Instructions to follow. Find all lines with the word "position" in the material, then copy them.

Supplied records.
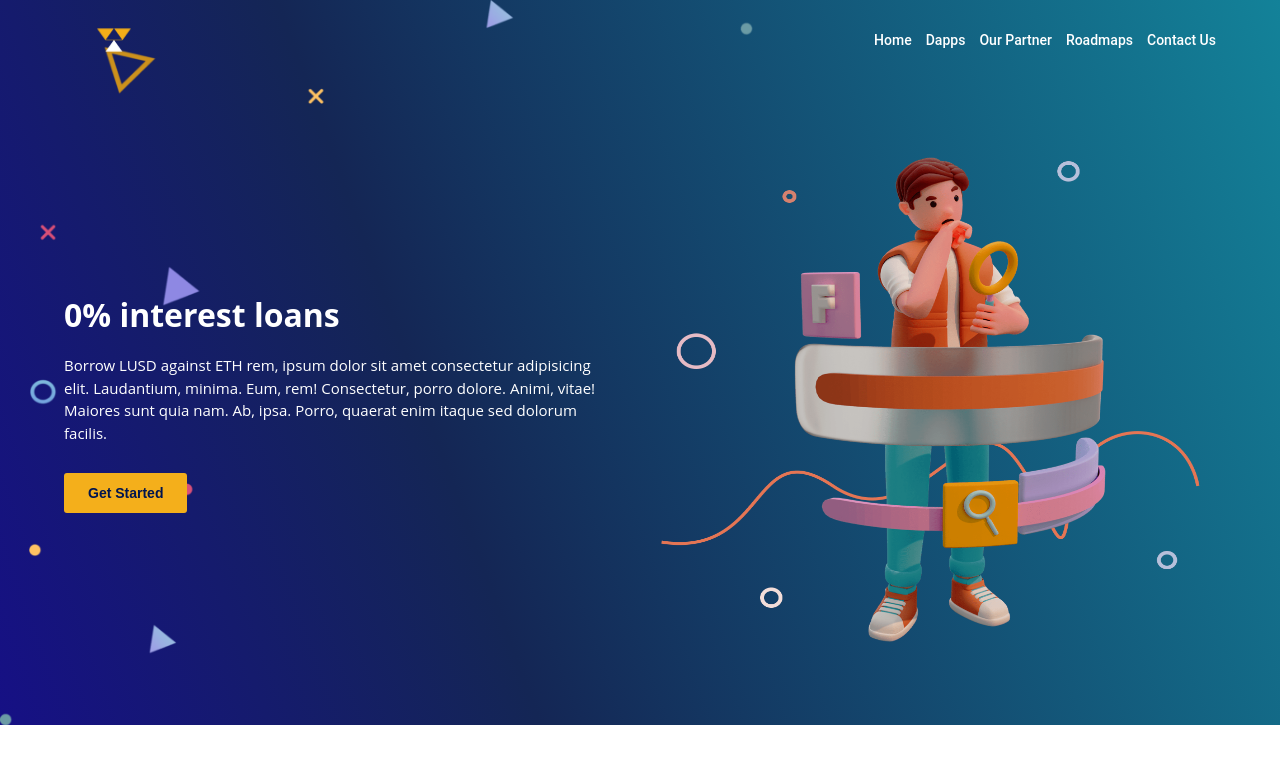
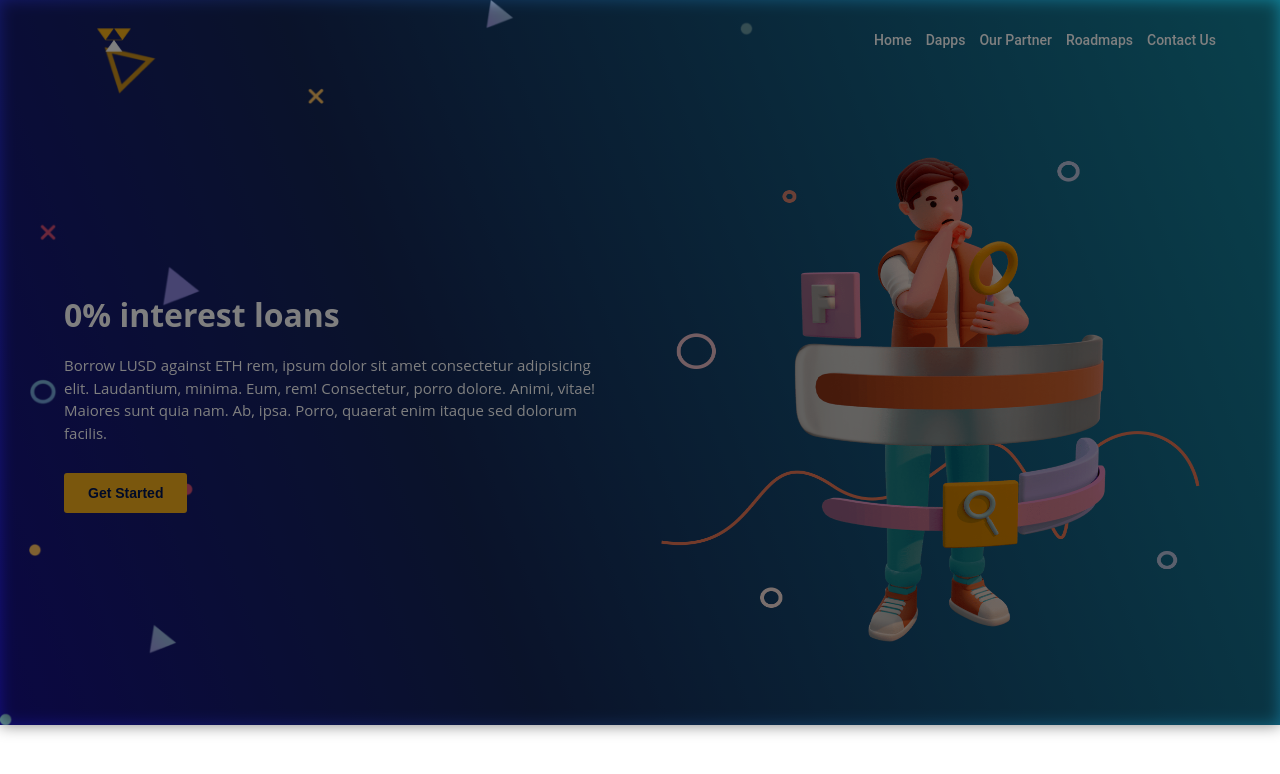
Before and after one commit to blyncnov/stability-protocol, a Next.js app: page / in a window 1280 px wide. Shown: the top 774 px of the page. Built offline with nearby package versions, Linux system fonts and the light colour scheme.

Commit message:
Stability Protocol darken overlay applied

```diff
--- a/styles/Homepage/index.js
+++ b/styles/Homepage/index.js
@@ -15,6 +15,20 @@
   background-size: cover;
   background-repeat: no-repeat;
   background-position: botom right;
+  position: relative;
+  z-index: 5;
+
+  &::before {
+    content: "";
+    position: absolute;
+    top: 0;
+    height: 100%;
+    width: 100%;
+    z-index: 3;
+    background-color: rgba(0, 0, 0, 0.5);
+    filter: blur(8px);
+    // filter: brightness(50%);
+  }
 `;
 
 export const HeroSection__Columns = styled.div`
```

--

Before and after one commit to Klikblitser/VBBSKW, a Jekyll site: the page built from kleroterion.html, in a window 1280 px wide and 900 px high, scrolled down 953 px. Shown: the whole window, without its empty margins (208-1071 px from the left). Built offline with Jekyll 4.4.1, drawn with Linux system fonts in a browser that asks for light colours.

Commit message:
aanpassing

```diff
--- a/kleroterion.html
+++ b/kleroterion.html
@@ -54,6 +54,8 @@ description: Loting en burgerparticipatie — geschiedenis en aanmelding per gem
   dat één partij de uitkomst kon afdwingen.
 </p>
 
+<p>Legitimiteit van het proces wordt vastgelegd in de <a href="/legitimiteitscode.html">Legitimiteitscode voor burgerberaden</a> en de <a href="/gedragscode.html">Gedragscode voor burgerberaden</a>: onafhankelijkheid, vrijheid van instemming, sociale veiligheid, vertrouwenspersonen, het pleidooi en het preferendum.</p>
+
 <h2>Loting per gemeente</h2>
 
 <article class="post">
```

Answer for this exercise.
   background-position: botom right;
+  position: relative;
+    position: absolute;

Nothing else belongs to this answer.